Lyster Inc.Passages Legal Newsletter of Lyster, Inc.

Lyster, Inc.

Lyster, Inc.

Passages Archives
Want to learn more about Life & Estate Planning?
Search our Online Library for Past Issues of Passages Legal Newsletter.

We want to hear from you!
Send Us Your Questions, Comments or Suggestions:

Note: Nothing in this publication is intended or written to be used, and cannot be used by any person for the purpose of avoiding tax penalties regarding any transactions or matters addressed herein. You should always seek advice from independent tax advisors regarding the same. [See IRS Circular 230.]

Content: Copyright © Integrity Marketing Solutions

Volume Ten Number Five May 2013

Daughter Syndrome

The Daughter Syndrome    A woman today may play a wide variety of roles during her lifetime. For example, while she may begin life as a daughter, she also may find herself cast as an aunt, a wife, a daughter-in-law, a friend, a mother, a grandmother or even a great-grandmother. And, more often than not, a woman will be cast as the primary nurturer and caregiver in most of her intra-family roles. It is within the context of such intra-family relationships that a woman may experience the Daughter Syndrome. In this brief article we will introduce the Daughter Syndrome and offer a few observations to help you survive it.

The Experience

   Commonly, the Daughter Syndrome begins when a woman helps rear her siblings and then, perhaps, her own children to adulthood. Thereafter, as her parents and in-laws age, she may find herself cast in the role of chauffer, shuttling them between medical appointments. Not long after that, she may find herself cast in the role of negotiator as she helps coordinate their long-term care requirements. Eventually, the dutiful daughter will similarly care for her husband until his death … and she is left as the last leaf of her generation on the family tree. Question: Who will be nurturer and the caregiver for this loyal and dutiful daughter?

Three Steps

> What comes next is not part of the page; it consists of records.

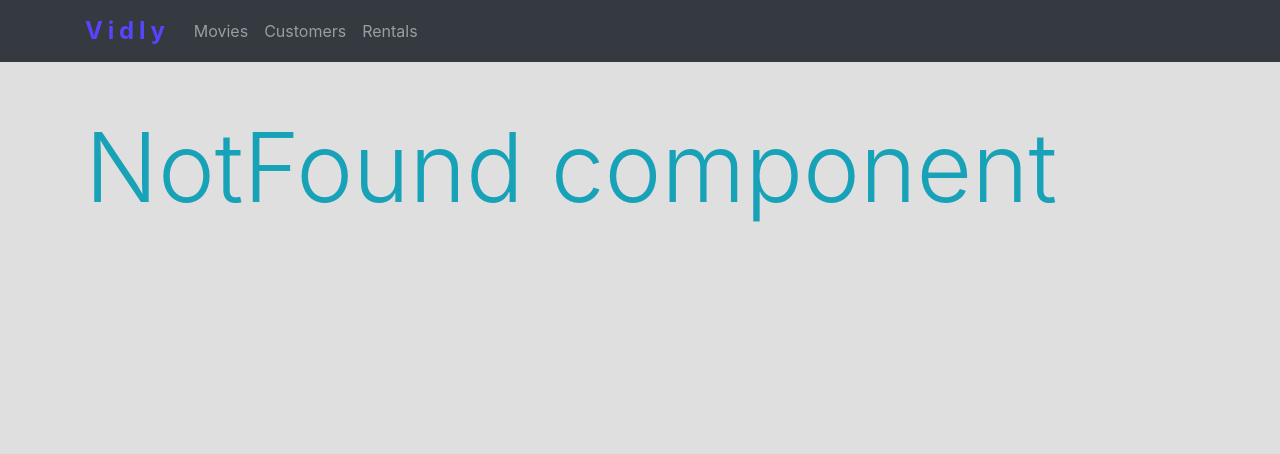
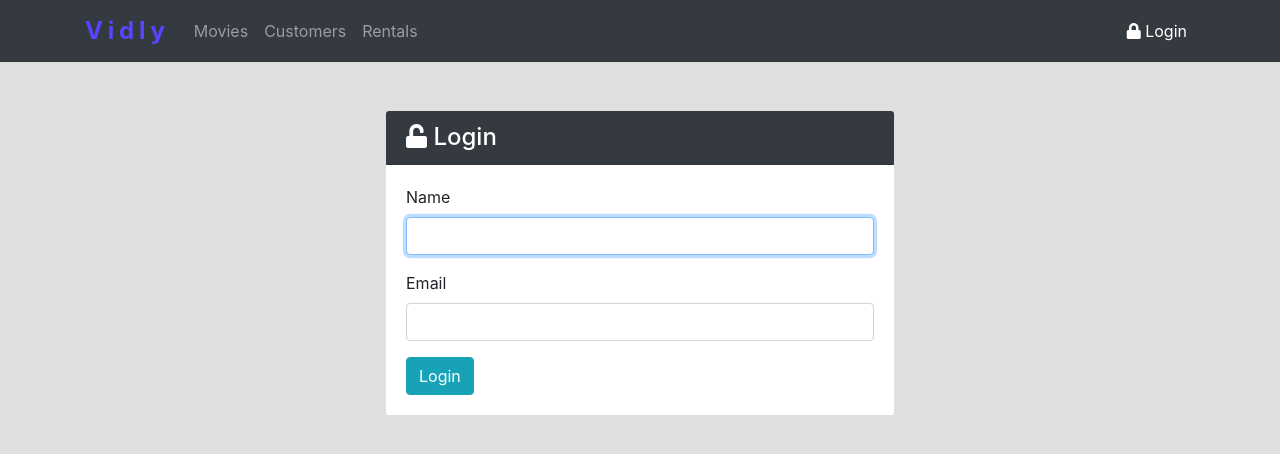
Before and after one commit to mrSerhi/Vidly, a React (Create React App) app: page /login in a window 1280 px wide. Shown: the top 454 px of the page. Built offline with nearby package versions, Linux system fonts and the light colour scheme.

Commit message:
create loginForm component

```diff
--- a/src/App.js
+++ b/src/App.js
@@ -14,6 +14,7 @@ import Rentals from "./components/layout/pages/rentals/rentals";
 import MovieForm from "./components/layout/pages/movie/movieForm";
 import NotFound from "./components/layout/pages/notFound/notFound";
 import NavBar from "./components/layout/navBar/navBar";
+import LoginForm from "./components/layout/pages/login/loginForm";
 
 const App = () => {
   return (
@@ -21,6 +22,7 @@ const App = () => {
       <NavBar />
       <div className="container">
         <Switch>
+          <Route path="/login" component={LoginForm} />
           <Route exact path="/movies" component={Movies} />
           <Route path="/customers" component={Customers} />
           <Route path="/rentals" component={Rentals} />
--- a/src/components/layout/navBar/navBar.js
+++ b/src/components/layout/navBar/navBar.js
@@ -31,6 +31,12 @@ const NavBar = () => {
               Rentals
             </NavLink>
           </ul>
+
+          <ul className="navbar-nav ml-auto">
+            <NavLink to="/login" className="nav-item nav-link">
+              <i className="fas fa-lock" /> Login
+            </NavLink>
+          </ul>
         </div>
       </div>
     </nav>
--- /dev/null
+++ b/src/components/layout/pages/login/loginForm.js
@@ -0,0 +1,46 @@
+import React, { Component } from "react";
+
+class LoginForm extends Component {
+  render() {
+    return (
+      <div className="container">
+        <div className="col-sm-6 mx-auto">
+          <div className="card">
+            <h4 className="card-header bg-dark text-white">
+              <i className="fas fa-unlock" /> Login
+            </h4>
+            <div className="card-body">
+              <form className="form">
+                <div className="form-group">
+                  <label htmlFor="login-name">Name</label>
+                  <input
+                    className="form-control"
+                    type="text"
+                    name="user-name"
+                    id="login-name"
+                    autoFocus
+                  />
+                </div>
+
+                <div className="form-group">
+                  <label htmlFor="login-email">Email</label>
+                  <input
+                    className="form-control"
+                    type="email"
+                    name="user-email"
+                    id="login-email"
+                    required
+                  />
+                </div>
+
+                <input className="btn btn-info" type="submit" value="Login" />
+              </form>
+            </div>
+          </div>
+        </div>
+      </div>
+    );
+  }
+}
+
+export default LoginForm;
```
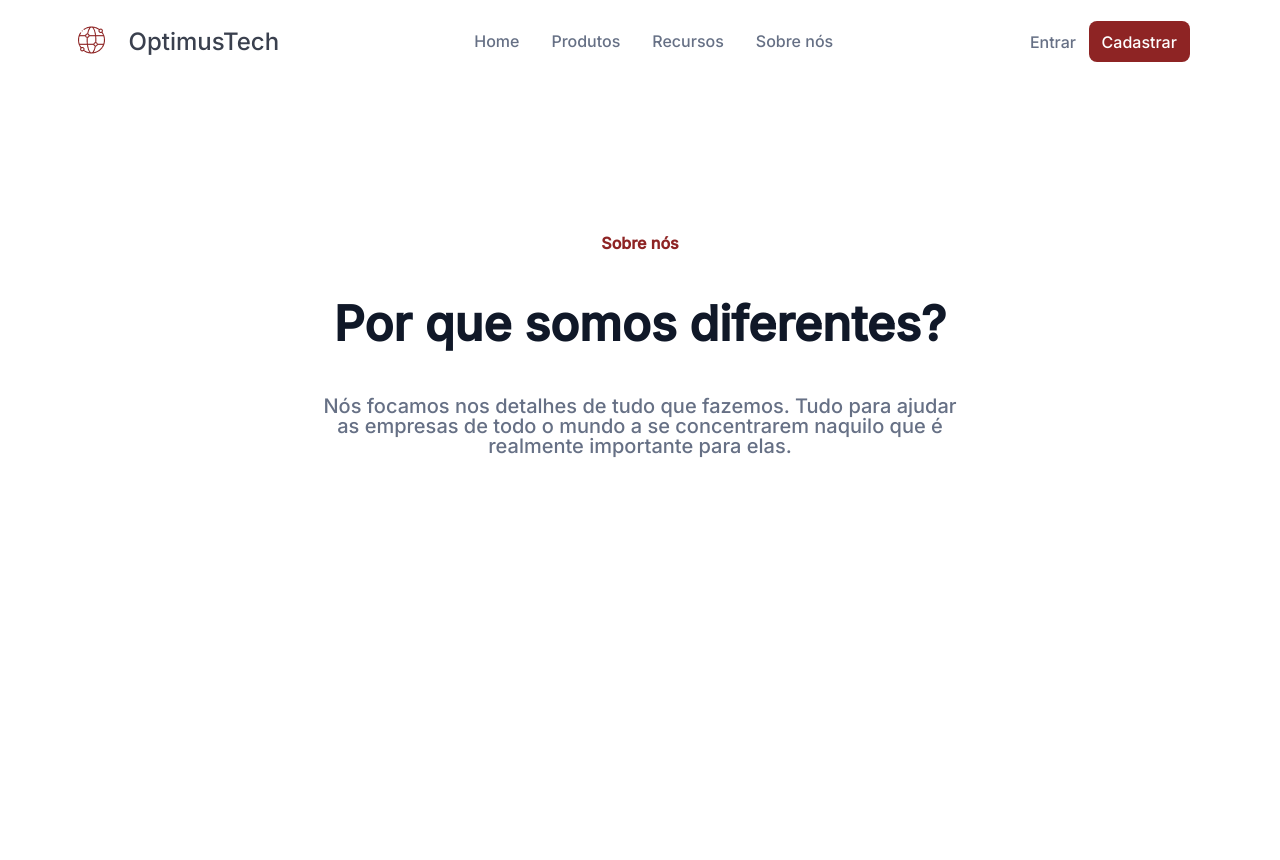
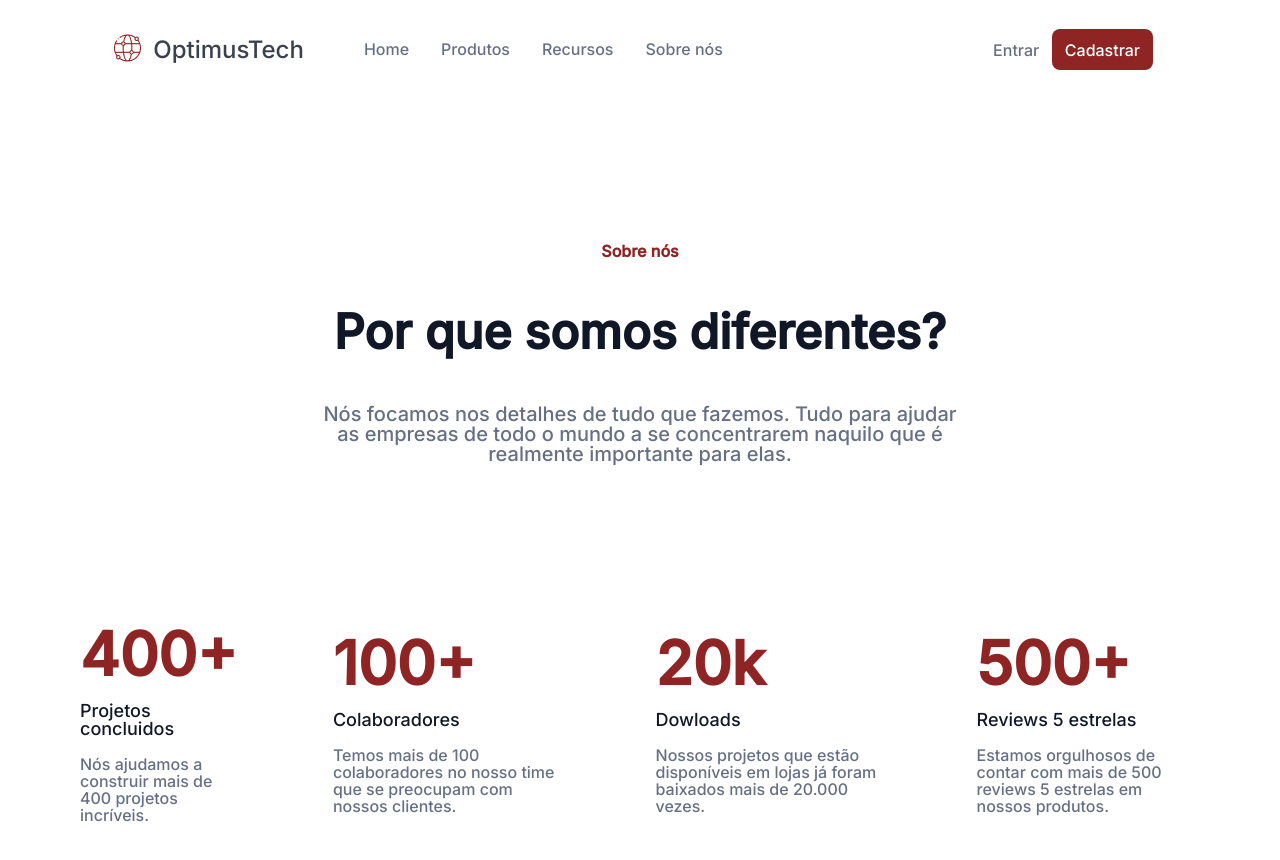
Before and after one commit to NicolasMarceniuk/7daysOfCode__HTML-CSS, a plain HTML site: page index.html in a window 1280 px wide. Before the commit the page ends 800 px from the top, so only its background shows below. Drawn offline with Linux system fonts and the light colour scheme.

Commit message:
desafio dia 3 completo

```diff
--- a/index.html
+++ b/index.html
@@ -18,7 +18,6 @@
                     <img src="img/worldwide 1.png" alt="Logo da OptimusTech">
                 </div>
                 <h1 class="container__titulo">OptimusTech</h1>
-            </div>
                 <ul class="opcoes d-flex">
                     <li class="opcoes__item">
                         <a href="#" class="opcoes__link">Home</a>
@@ -33,15 +32,39 @@
                         <a href="#" class="opcoes__link">Sobre nós</a>
                     </li>
                 </ul>
+            </div>
             <div class="container__botao d-flex">
-                <a href="#" class="container__botao">Entrar</a>
+                <a href="#" class="container__botao botao_entrar">Entrar</a>
                 <a href="#" class="container__botao botao_cadastrar">Cadastrar</a>
             </div>
         </header>
-        <section class="sobre">
+        <section class="sobre-container">
             <span class="sobre__nos"> Sobre nós</span>
             <h2 class="sobre__titulo">Por que somos diferentes?</h2>
             <p class="sobre__texto">Nós focamos nos detalhes de tudo que fazemos. Tudo para ajudar as empresas de todo o mundo a se concentrarem naquilo que é realmente importante para elas.</p>
         </section>
+
+        <section class="metricas-container d-flex">
+            <div class="metricas">
+                <h2 class="metricas__titulo">400+</h2>
+                <p class="metricas__descricao">Projetos concluidos</p>
+                <span class="metricas__texto">Nós ajudamos a construir mais de 400 projetos incríveis.</span>
+            </div>
+            <div class="metricas">
+                <h2 class="metricas__titulo">100+</h2>
+                <p class="metricas__descricao">Colaboradores</p>
+                <span class="metricas__texto">Temos mais de 100 colaboradores no nosso time que se preocupam com nossos clientes.</span>
+            </div>
+            <div class="metricas">
+                <h2 class="metricas__titulo">20k</h2>
+                <p class="metricas__descricao">Dowloads</p>
+                <span class="metricas__texto">Nossos projetos que estão disponíveis em lojas já foram baixados mais de 20.000 vezes.</span>
+            </div>
+            <div class="metricas">
+                <h2 class="metricas__titulo">500+</h2>
+                <p class="metricas__descricao">Reviews 5 estrelas</p>
+                <span class="metricas__texto">Estamos orgulhosos de contar com mais de 500 reviews 5 estrelas em nossos produtos.</span>
+            </div>
+        </section>
     </body>
 </html>
--- a/style/header.css
+++ b/style/header.css
@@ -1,11 +1,17 @@
 .cabecalho {
-    margin: 0.5em 0;
+    margin: 1em 0;
+    justify-content: space-around;
 }
+
 .container__titulo {
-    padding: 0 1em;
+    padding: 0 0.5em;
     font-size: 24px;
     color: var(--Cor-titulo);
     font-family: var(--fonte-principal);
+}
+
+.opcoes {
+    margin-left: 2em;
 }
 
 .opcoes__link {
--- /dev/null
+++ b/style/metricas.css
@@ -0,0 +1,30 @@
+.metricas-container {
+    margin: 10em 2em;
+    justify-content: space-between;
+}
+
+.metricas {
+    padding: 0 3em;
+}
+
+.metricas__titulo {
+    font-size: 60px;
+    font-weight: 600;
+    font-family: 'Inter';
+    color: var(--vermelho-fundo);
+}
+
+.metricas__descricao {
+    padding: 1em 0;
+    font-size: 18px;
+    font-weight: 500;
+    font-family: 'Inter';
+    color: var(--azul-escuro);
+}
+
+.metricas__texto {
+    font-size: 16px;
+    font-weight: 400;
+    font-family: 'Inter';
+    color: var(--azul-claro);
+}
--- a/style/sobre.css
+++ b/style/sobre.css
@@ -1,4 +1,4 @@
-.sobre {
+.sobre-container {
     text-align: center;
     margin-top: 10em;
 }
--- a/styles.css
+++ b/styles.css
@@ -1,5 +1,6 @@
 @import url(style/header.css);
 @import url(style/sobre.css);
+@import url(style/metricas.css);
 
 :root {
     --Cor-titulo: #3A404E;
@@ -18,6 +19,5 @@ body {
 
 .d-flex {
     display: flex;
-    justify-content: space-around;
     align-items: center;
 }
```
Lines whose indentation alone changed are shown as unchanged.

    The first step in surviving the Daughter Syndrome is to recognize when you are in it and to accept that you are not Superwoman. Do not try to do everything yourself. Look for assistance within your family; through your church, synagogue, or local support groups; and from the appropriate governmental agencies (e.g., meals-on-wheels programs).
    The second step is to have a plan of action. Do you have your own legal and financial planning in order? If you do, then it is much easier to get your loved ones to do the same. In turn, this will make it easier for you to help them without court interference or undue financial hardship.
    The third step is to actually implement and maintain your own plan of action. It has been said that talk is cheap. Here you must walk your talk. Your estate attorney can help assemble a team of professional advisors, and serve as their quarterback, to make the process less painful for you and your loved ones.

The Bottom Line

    If you follow the three steps outlined above, then you will be better prepared to survive the Daughter Syndrome. As a result, even if you are the last leaf on the tree, then you will have your legal and financial affairs in order. And that is critical, too, these days.
    Today’s daughters (and daughters-in-law) often live time zones away, with busy families and outside careers of their own. Accordingly, you should seriously consider purchasing a state-of-the-art Long-Term Care Insurance policy to make sure there will be a caregiver available when you need one. Many policies today cover private in-home care, as well as skilled nursing home care. Do not delay. Your health will determine your insurability.


Return to Newsletter Home Page